● WHAT YOU ARE ASKED TO DO
Could you copy every line from the material below in which "const" appears?

● GIVEN DATA
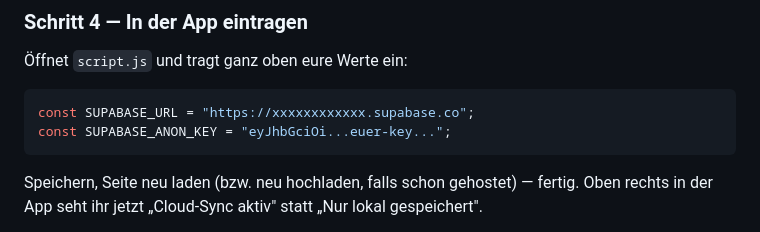
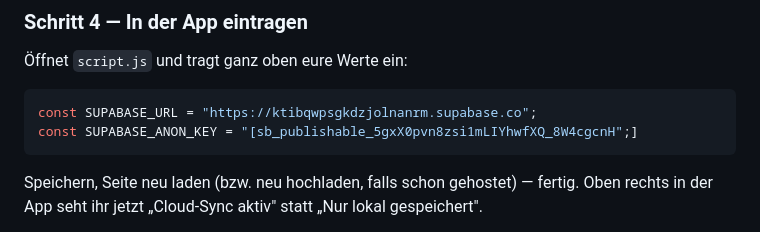
Before and after one commit to DriveGallery/DriveGallery-Cpntnent-Planer, a Markdown page: README.md, the part around the change. GitHub-like rendering.

Commit message:
Update Supabase configuration in README
Updated Supabase URL and anon key in README.

````diff
--- a/README.md
+++ b/README.md
@@ -83,8 +83,8 @@ create policy "Alle dürfen löschen"
 Öffnet `script.js` und tragt ganz oben eure Werte ein:
 
 ```js
-const SUPABASE_URL = "https://xxxxxxxxxxxx.supabase.co";
-const SUPABASE_ANON_KEY = "eyJhbGciOi...euer-key...";
+const SUPABASE_URL = "https://ktibqwpsgkdzjolnanrm.supabase.co";
+const SUPABASE_ANON_KEY = "[sb_publishable_5gxX0pvn8zsi1mLIYhwfXQ_8W4cgcnH";]
 ```
 
 Speichern, Seite neu laden (bzw. neu hochladen, falls schon gehostet) — fertig. Oben rechts in der App seht ihr jetzt „Cloud-Sync aktiv" statt „Nur lokal gespeichert".
````
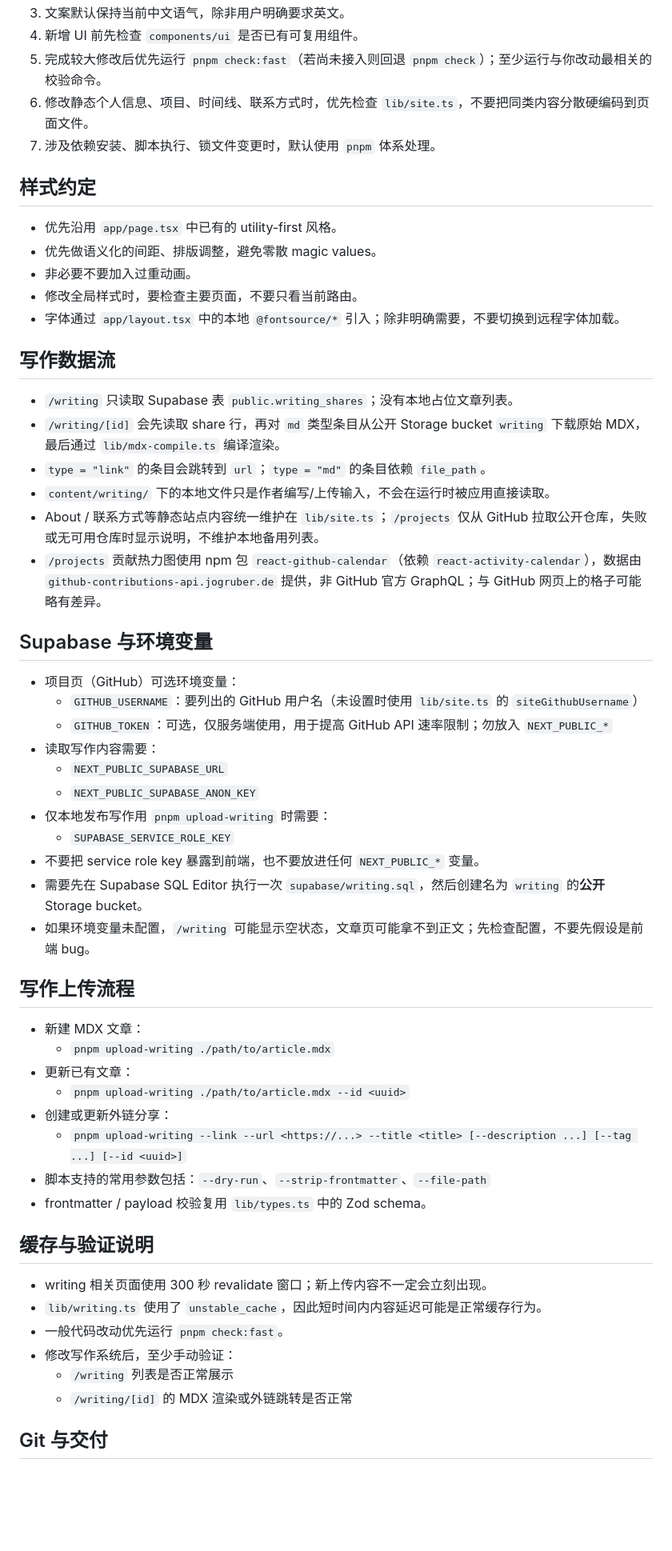
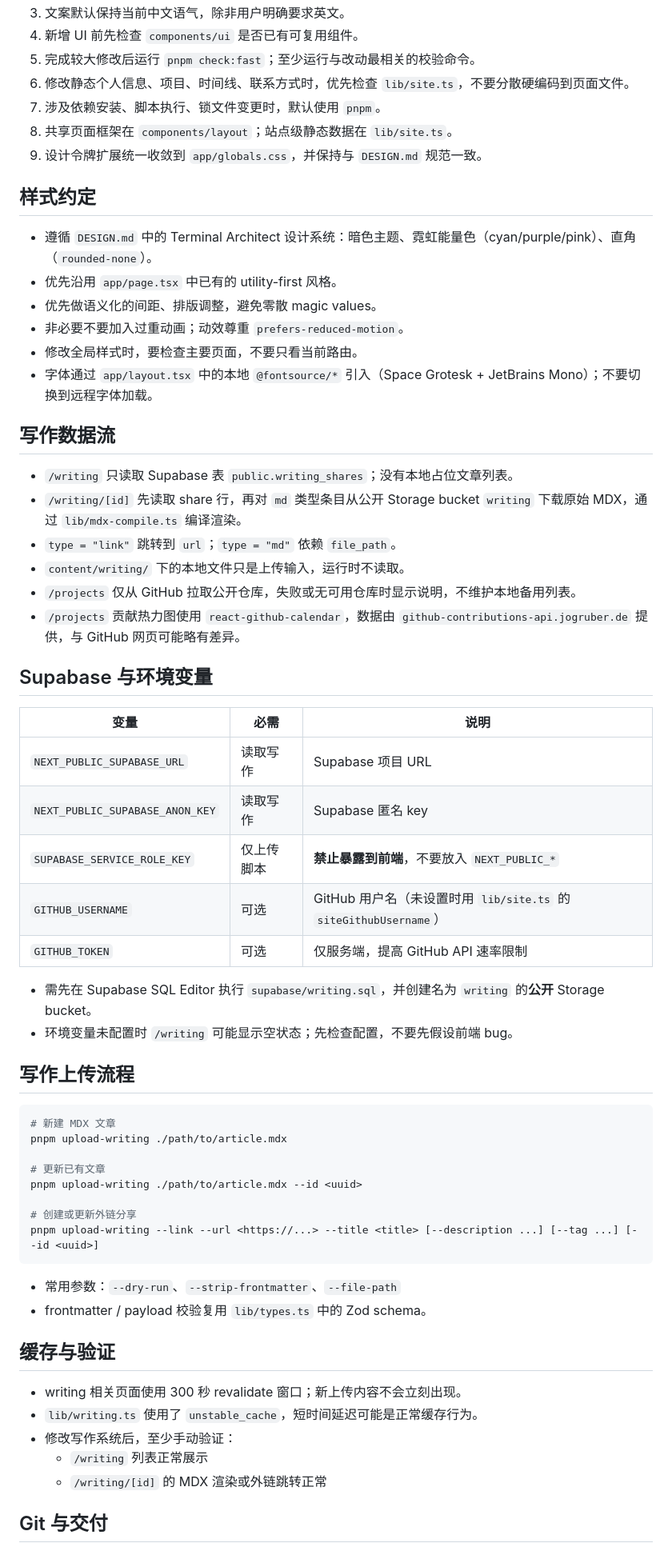
Before and after one commit to oiiDawn/Profolio, a Markdown page: CLAUDE.md, the part around one of its changes. Shown at 80% size. GitHub-like rendering; blank space fills up the shorter version.

````diff
--- a/CLAUDE.md
+++ b/CLAUDE.md
@@ -68,59 +95,65 @@ package.json
 3. 文案默认保持当前中文语气，除非用户明确要求英文。
 4. 新增 UI 前先检查 `components/ui` 是否已有可复用组件。
-5. 完成较大修改后优先运行 `pnpm check:fast`（若尚未接入则回退 `pnpm check`）；至少运行与你改动最相关的校验命令。
-6. 修改静态个人信息、项目、时间线、联系方式时，优先检查 `lib/site.ts`，不要把同类内容分散硬编码到页面文件。
-7. 涉及依赖安装、脚本执行、锁文件变更时，默认使用 `pnpm` 体系处理。
+5. 完成较大修改后运行 `pnpm check:fast`；至少运行与改动最相关的校验命令。
+6. 修改静态个人信息、项目、时间线、联系方式时，优先检查 `lib/site.ts`，不要分散硬编码到页面文件。
+7. 涉及依赖安装、脚本执行、锁文件变更时，默认使用 `pnpm`。
+8. 共享页面框架在 `components/layout`；站点级静态数据在 `lib/site.ts`。
+9. 设计令牌扩展统一收敛到 `app/globals.css`，并保持与 `DESIGN.md` 规范一致。
 
 ## 样式约定
 
+- 遵循 `DESIGN.md` 中的 Terminal Architect 设计系统：暗色主题、霓虹能量色（cyan/purple/pink）、直角（`rounded-none`）。
 - 优先沿用 `app/page.tsx` 中已有的 utility-first 风格。
 - 优先做语义化的间距、排版调整，避免零散 magic values。
-- 非必要不要加入过重动画。
+- 非必要不要加入过重动画；动效尊重 `prefers-reduced-motion`。
 - 修改全局样式时，要检查主要页面，不要只看当前路由。
-- 字体通过 `app/layout.tsx` 中的本地 `@fontsource/*` 引入；除非明确需要，不要切换到远程字体加载。
+- 字体通过 `app/layout.tsx` 中的本地 `@fontsource/*` 引入（Space Grotesk + JetBrains Mono）；不要切换到远程字体加载。
 
 ## 写作数据流
 
 - `/writing` 只读取 Supabase 表 `public.writing_shares`；没有本地占位文章列表。
-- `/writing/[id]` 会先读取 share 行，再对 `md` 类型条目从公开 Storage bucket `writing` 下载原始 MDX，最后通过 `lib/mdx-compile.ts` 编译渲染。
-- `type = "link"` 的条目会跳转到 `url`；`type = "md"` 的条目依赖 `file_path`。
-- `content/writing/` 下的本地文件只是作者编写/上传输入，不会在运行时被应用直接读取。
-- About / 联系方式等静态站点内容统一维护在 `lib/site.ts`；`/projects` 仅从 GitHub 拉取公开仓库，失败或无可用仓库时显示说明，不维护本地备用列表。
-- `/projects` 贡献热力图使用 npm 包 `react-github-calendar`（依赖 `react-activity-calendar`），数据由 `github-contributions-api.jogruber.de` 提供，非 GitHub 官方 GraphQL；与 GitHub 网页上的格子可能略有差异。
+- `/writing/[id]` 先读取 share 行，再对 `md` 类型条目从公开 Storage bucket `writing` 下载原始 MDX，通过 `lib/mdx-compile.ts` 编译渲染。
+- `type = "link"` 跳转到 `url`；`type = "md"` 依赖 `file_path`。
+- `content/writing/` 下的本地文件只是上传输入，运行时不读取。
+- `/projects` 仅从 GitHub 拉取公开仓库，失败或无可用仓库时显示说明，不维护本地备用列表。
+- `/projects` 贡献热力图使用 `react-github-calendar`，数据由 `github-contributions-api.jogruber.de` 提供，与 GitHub 网页可能略有差异。
 
 ## Supabase 与环境变量
 
-- 项目页（GitHub）可选环境变量：
-  - `GITHUB_USERNAME`：要列出的 GitHub 用户名（未设置时使用 `lib/site.ts` 的 `siteGithubUsername`）
-  - `GITHUB_TOKEN`：可选，仅服务端使用，用于提高 GitHub API 速率限制；勿放入 `NEXT_PUBLIC_*`
-- 读取写作内容需要：
-  - `NEXT_PUBLIC_SUPABASE_URL`
-  - `NEXT_PUBLIC_SUPABASE_ANON_KEY`
-- 仅本地发布写作用 `pnpm upload-writing` 时需要：
-  - `SUPABASE_SERVICE_ROLE_KEY`
-- 不要把 service role key 暴露到前端，也不要放进任何 `NEXT_PUBLIC_*` 变量。
-- 需要先在 Supabase SQL Editor 执行一次 `supabase/writing.sql`，然后创建名为 `writing` 的**公开** Storage bucket。
-- 如果环境变量未配置，`/writing` 可能显示空状态，文章页可能拿不到正文；先检查配置，不要先假设是前端 bug。
+| 变量 | 必需 | 说明 |
+|------|------|------|
+| `NEXT_PUBLIC_SUPABASE_URL` | 读取写作 | Supabase 项目 URL |
+| `NEXT_PUBLIC_SUPABASE_ANON_KEY` | 读取写作 | Supabase 匿名 key |
+| `SUPABASE_SERVICE_ROLE_KEY` | 仅上传脚本 | **禁止暴露到前端**，不要放入 `NEXT_PUBLIC_*` |
+| `GITHUB_USERNAME` | 可选 | GitHub 用户名（未设置时用 `lib/site.ts` 的 `siteGithubUsername`） |
+| `GITHUB_TOKEN` | 可选 | 仅服务端，提高 GitHub API 速率限制 |
+
+- 需先在 Supabase SQL Editor 执行 `supabase/writing.sql`，并创建名为 `writing` 的**公开** Storage bucket。
+- 环境变量未配置时 `/writing` 可能显示空状态；先检查配置，不要先假设前端 bug。
 
 ## 写作上传流程
 
-- 新建 MDX 文章：
-  - `pnpm upload-writing ./path/to/article.mdx`
-- 更新已有文章：
-  - `pnpm upload-writing ./path/to/article.mdx --id <uuid>`
-- 创建或更新外链分享：
-  - `pnpm upload-writing --link --url <https://...> --title <title> [--description ...] [--tag ...] [--id <uuid>]`
-- 脚本支持的常用参数包括：`--dry-run`、`--strip-frontmatter`、`--file-path`
+```bash
+# 新建 MDX 文章
+pnpm upload-writing ./path/to/article.mdx
+
+# 更新已有文章
+pnpm upload-writing ./path/to/article.mdx --id <uuid>
+
+# 创建或更新外链分享
+pnpm upload-writing --link --url <https://...> --title <title> [--description ...] [--tag ...] [--id <uuid>]
+```
+
+- 常用参数：`--dry-run`、`--strip-frontmatter`、`--file-path`
 - frontmatter / payload 校验复用 `lib/types.ts` 中的 Zod schema。
 
-## 缓存与验证说明
+## 缓存与验证
 
-- writing 相关页面使用 300 秒 revalidate 窗口；新上传内容不一定会立刻出现。
-- `lib/writing.ts` 使用了 `unstable_cache`，因此短时间内内容延迟可能是正常缓存行为。
-- 一般代码改动优先运行 `pnpm check:fast`。
+- writing 相关页面使用 300 秒 revalidate 窗口；新上传内容不会立刻出现。
+- `lib/writing.ts` 使用了 `unstable_cache`，短时间延迟可能是正常缓存行为。
 - 修改写作系统后，至少手动验证：
-  - `/writing` 列表是否正常展示
-  - `/writing/[id]` 的 MDX 渲染或外链跳转是否正常
+  - `/writing` 列表正常展示
+  - `/writing/[id]` 的 MDX 渲染或外链跳转正常
 
 ## Git 与交付
 
````
Also changed, not shown: other parts of CLAUDE.md (+59 -37 lines).
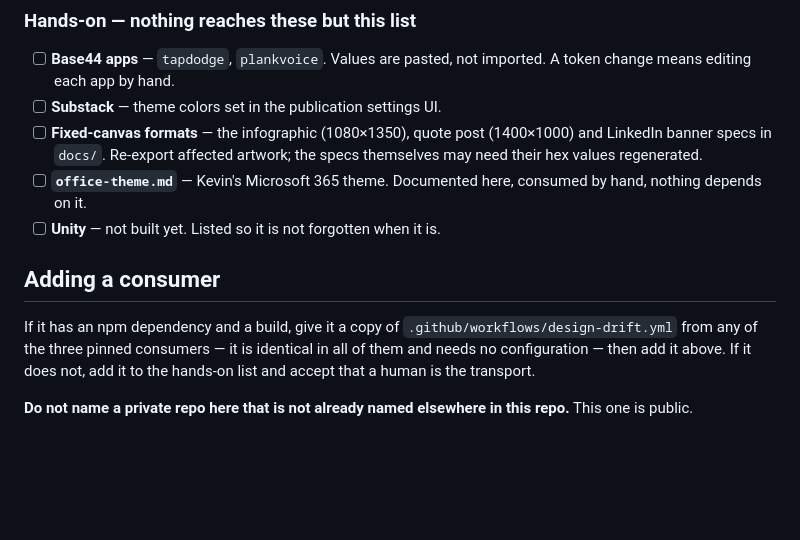
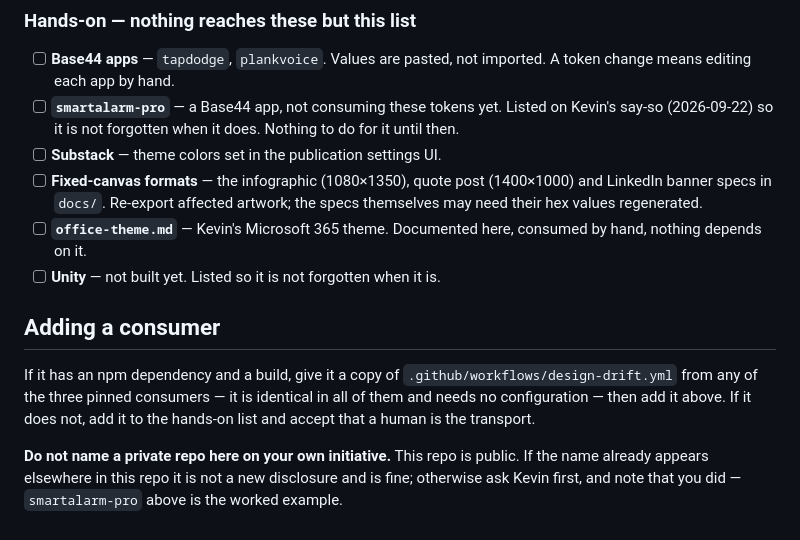
Before and after one commit to kwpledger/kwpledger-design, a Markdown page: docs/CONSUMERS.md, the part around the change. Rendered like a GitHub page; blank space fills up the shorter version.

Commit message:
Add smartalarm-pro to the consumer roster
Kevin confirmed it will consume these tokens eventually. Listed now rather than
later for the same reason Unity is: the roster only works if a consumer is on
it before somebody needs to remember it.

It is a private repo whose name did not already appear anywhere in this public
one, so adding it needed his say-so and got it. The guardrail at the bottom of
CONSUMERS.md is reworded to describe that route rather than forbid the outcome,
and now points at this entry as the worked example.

Roster extraction still returns the whole block (9 items), verify passes every
gate, npm test 16/16.

Co-Authored-By: Claude Opus 5 <noreply@anthropic.com>
Claude-Session: https://claude.ai/code/session_017wYW4GmZCks67QQLDuBcTh

```diff
--- a/docs/CONSUMERS.md
+++ b/docs/CONSUMERS.md
@@ -70,6 +70,9 @@ a version is tagged. Edit the list here; the issue follows.
 
 - [ ] **Base44 apps** — `tapdodge`, `plankvoice`. Values are pasted, not
       imported. A token change means editing each app by hand.
+- [ ] **`smartalarm-pro`** — a Base44 app, not consuming these tokens yet.
+      Listed on Kevin's say-so (2026-09-22) so it is not forgotten when it
+      does. Nothing to do for it until then.
 - [ ] **Substack** — theme colors set in the publication settings UI.
 - [ ] **Fixed-canvas formats** — the infographic (1080×1350), quote post
       (1400×1000) and LinkedIn banner specs in `docs/`. Re-export affected
@@ -87,5 +90,7 @@ it is identical in all of them and needs no configuration — then add it above.
 If it does not, add it to the hands-on list and accept that a human is the
 transport.
 
-**Do not name a private repo here that is not already named elsewhere in this
-repo.** This one is public.
+**Do not name a private repo here on your own initiative.** This repo is
+public. If the name already appears elsewhere in this repo it is not a new
+disclosure and is fine; otherwise ask Kevin first, and note that you did —
+`smartalarm-pro` above is the worked example.
```
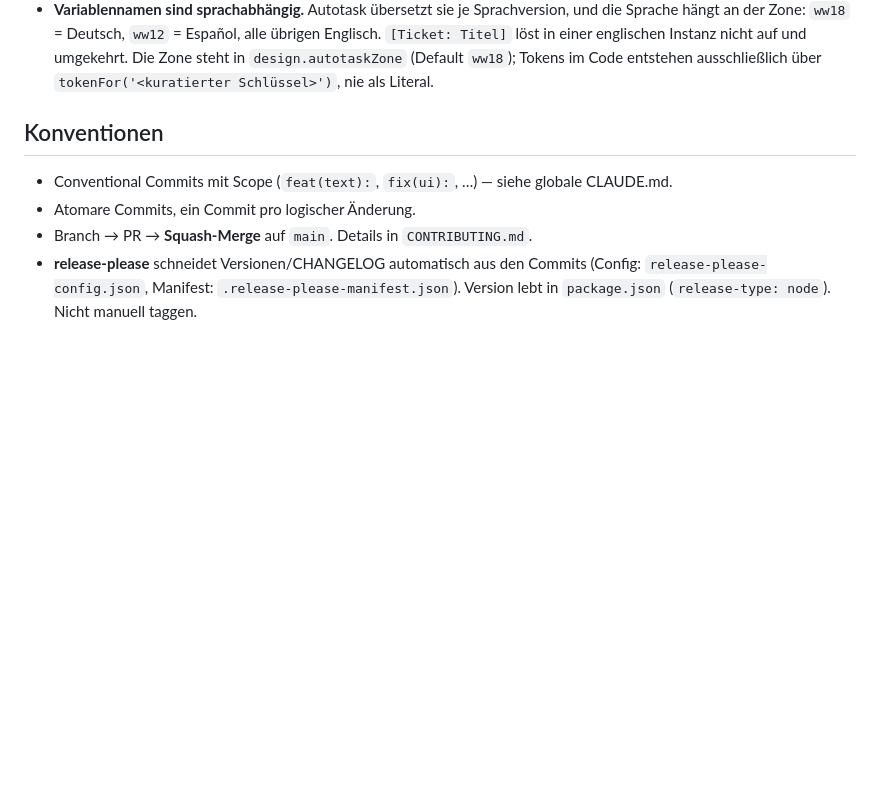
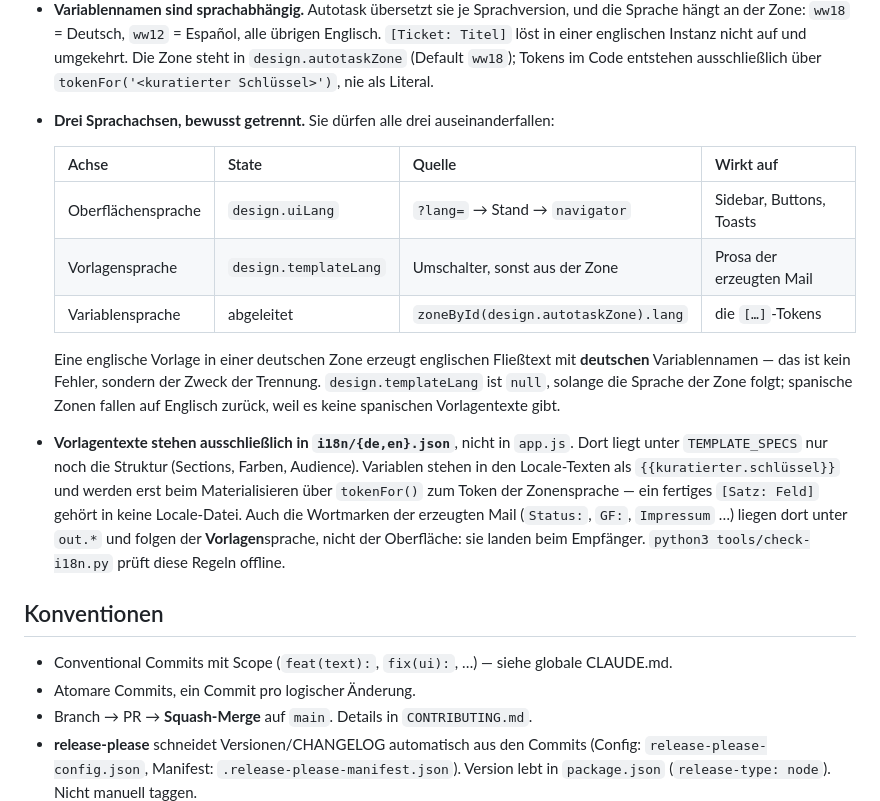
Before and after one commit to zwei-zeiler/vorlagen-generator, a Markdown page: CLAUDE.md, the part around the change. GitHub-like rendering; blank space fills up the shorter version.

Commit message:
docs: dritte Sprachachse und die Herkunft der Vorlagentexte festhalten
Refs #36

```diff
--- a/CLAUDE.md
+++ b/CLAUDE.md
@@ -68,6 +68,25 @@ Kein Dev-Server-Script. Statisch servieren, z.B.:
   `[Ticket: Titel]` löst in einer englischen Instanz nicht auf und umgekehrt. Die Zone steht
   in `design.autotaskZone` (Default `ww18`); Tokens im Code entstehen ausschließlich über
   `tokenFor('<kuratierter Schlüssel>')`, nie als Literal.
+- **Drei Sprachachsen, bewusst getrennt.** Sie dürfen alle drei auseinanderfallen:
+
+  | Achse | State | Quelle | Wirkt auf |
+  |---|---|---|---|
+  | Oberflächensprache | `design.uiLang` | `?lang=` → Stand → `navigator` | Sidebar, Buttons, Toasts |
+  | Vorlagensprache | `design.templateLang` | Umschalter, sonst aus der Zone | Prosa der erzeugten Mail |
+  | Variablensprache | abgeleitet | `zoneById(design.autotaskZone).lang` | die `[…]`-Tokens |
+
+  Eine englische Vorlage in einer deutschen Zone erzeugt englischen Fließtext mit **deutschen**
+  Variablennamen — das ist kein Fehler, sondern der Zweck der Trennung. `design.templateLang`
+  ist `null`, solange die Sprache der Zone folgt; spanische Zonen fallen auf Englisch zurück,
+  weil es keine spanischen Vorlagentexte gibt.
+- **Vorlagentexte stehen ausschließlich in `i18n/{de,en}.json`**, nicht in `app.js`. Dort liegt
+  unter `TEMPLATE_SPECS` nur noch die Struktur (Sections, Farben, Audience). Variablen stehen in
+  den Locale-Texten als `{{kuratierter.schlüssel}}` und werden erst beim Materialisieren über
+  `tokenFor()` zum Token der Zonensprache — ein fertiges `[Satz: Feld]` gehört in keine
+  Locale-Datei. Auch die Wortmarken der erzeugten Mail (`Status:`, `GF:`, `Impressum` …) liegen
+  dort unter `out.*` und folgen der **Vorlagen**sprache, nicht der Oberfläche: sie landen beim
+  Empfänger. `python3 tools/check-i18n.py` prüft diese Regeln offline.
 
 ## Konventionen
 
```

● TASK OUTPUT
-const SUPABASE_URL = "https://xxxxxxxxxxxx.supabase.co";
-const SUPABASE_ANON_KEY = "eyJhbGciOi...euer-key...";
+const SUPABASE_URL = "https://ktibqwpsgkdzjolnanrm.supabase.co";
+const SUPABASE_ANON_KEY = "[sb_publishable_5gxX0pvn8zsi1mLIYhwfXQ_8W4cgcnH";]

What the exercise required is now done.